> **Work task**: Please copy each line in the records below that contains the string "PaywallModal".
== Provided data
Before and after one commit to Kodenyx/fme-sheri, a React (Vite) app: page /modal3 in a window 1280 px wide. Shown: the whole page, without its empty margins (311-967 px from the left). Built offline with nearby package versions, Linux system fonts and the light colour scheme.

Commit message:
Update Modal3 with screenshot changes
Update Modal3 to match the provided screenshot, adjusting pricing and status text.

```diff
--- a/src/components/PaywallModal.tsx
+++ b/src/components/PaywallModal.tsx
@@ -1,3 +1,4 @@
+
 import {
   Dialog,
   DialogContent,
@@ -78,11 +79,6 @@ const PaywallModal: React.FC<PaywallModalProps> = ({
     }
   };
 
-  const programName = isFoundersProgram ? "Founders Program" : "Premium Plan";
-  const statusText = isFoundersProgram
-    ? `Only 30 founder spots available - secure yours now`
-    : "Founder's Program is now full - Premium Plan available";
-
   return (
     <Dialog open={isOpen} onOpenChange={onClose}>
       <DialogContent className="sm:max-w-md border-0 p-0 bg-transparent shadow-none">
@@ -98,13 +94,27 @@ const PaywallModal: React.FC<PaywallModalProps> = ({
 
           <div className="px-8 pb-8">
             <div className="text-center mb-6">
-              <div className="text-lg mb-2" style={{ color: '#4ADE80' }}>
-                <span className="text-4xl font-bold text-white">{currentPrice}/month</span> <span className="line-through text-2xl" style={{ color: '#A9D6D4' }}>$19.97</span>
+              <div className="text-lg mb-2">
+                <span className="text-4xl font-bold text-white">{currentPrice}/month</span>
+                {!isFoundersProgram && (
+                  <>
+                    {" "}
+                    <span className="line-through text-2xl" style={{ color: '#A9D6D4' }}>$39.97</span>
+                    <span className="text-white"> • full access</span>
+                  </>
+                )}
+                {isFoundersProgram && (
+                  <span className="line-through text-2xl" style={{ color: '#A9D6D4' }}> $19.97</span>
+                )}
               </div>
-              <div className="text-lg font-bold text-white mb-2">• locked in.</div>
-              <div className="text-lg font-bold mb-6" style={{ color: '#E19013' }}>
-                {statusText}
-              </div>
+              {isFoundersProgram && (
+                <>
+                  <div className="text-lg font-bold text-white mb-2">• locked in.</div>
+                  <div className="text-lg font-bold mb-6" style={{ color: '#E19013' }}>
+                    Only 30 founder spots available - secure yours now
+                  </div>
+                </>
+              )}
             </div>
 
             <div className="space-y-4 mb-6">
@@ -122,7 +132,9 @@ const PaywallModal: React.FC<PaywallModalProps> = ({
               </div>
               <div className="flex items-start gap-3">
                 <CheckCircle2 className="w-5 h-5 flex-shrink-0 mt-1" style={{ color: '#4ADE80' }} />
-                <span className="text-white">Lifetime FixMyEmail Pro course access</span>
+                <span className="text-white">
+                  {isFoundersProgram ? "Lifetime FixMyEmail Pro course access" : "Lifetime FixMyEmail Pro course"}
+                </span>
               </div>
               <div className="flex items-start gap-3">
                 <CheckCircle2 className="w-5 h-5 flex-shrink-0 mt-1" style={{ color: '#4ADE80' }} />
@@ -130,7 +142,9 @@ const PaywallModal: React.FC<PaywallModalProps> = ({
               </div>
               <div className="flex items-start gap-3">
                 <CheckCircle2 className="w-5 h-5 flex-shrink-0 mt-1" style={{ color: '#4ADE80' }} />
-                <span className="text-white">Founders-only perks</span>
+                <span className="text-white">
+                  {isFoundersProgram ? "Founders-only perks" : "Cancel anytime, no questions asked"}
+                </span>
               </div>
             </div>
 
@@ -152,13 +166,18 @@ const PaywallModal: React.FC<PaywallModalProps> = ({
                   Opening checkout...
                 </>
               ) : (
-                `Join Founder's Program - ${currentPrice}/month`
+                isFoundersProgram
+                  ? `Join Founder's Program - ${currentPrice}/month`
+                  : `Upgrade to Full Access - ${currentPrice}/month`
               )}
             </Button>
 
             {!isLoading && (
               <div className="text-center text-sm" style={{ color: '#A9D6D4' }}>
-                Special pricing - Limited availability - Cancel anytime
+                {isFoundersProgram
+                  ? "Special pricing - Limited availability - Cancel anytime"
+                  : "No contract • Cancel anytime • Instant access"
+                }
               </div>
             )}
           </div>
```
====
> **Answer to this problem**:
--- a/src/components/PaywallModal.tsx
+++ b/src/components/PaywallModal.tsx
@@ -78,11 +79,6 @@ const PaywallModal: React.FC<PaywallModalProps> = ({
@@ -98,13 +94,27 @@ const PaywallModal: React.FC<PaywallModalProps> = ({
@@ -122,7 +132,9 @@ const PaywallModal: React.FC<PaywallModalProps> = ({
@@ -130,7 +142,9 @@ const PaywallModal: React.FC<PaywallModalProps> = ({
@@ -152,13 +166,18 @@ const PaywallModal: React.FC<PaywallModalProps> = ({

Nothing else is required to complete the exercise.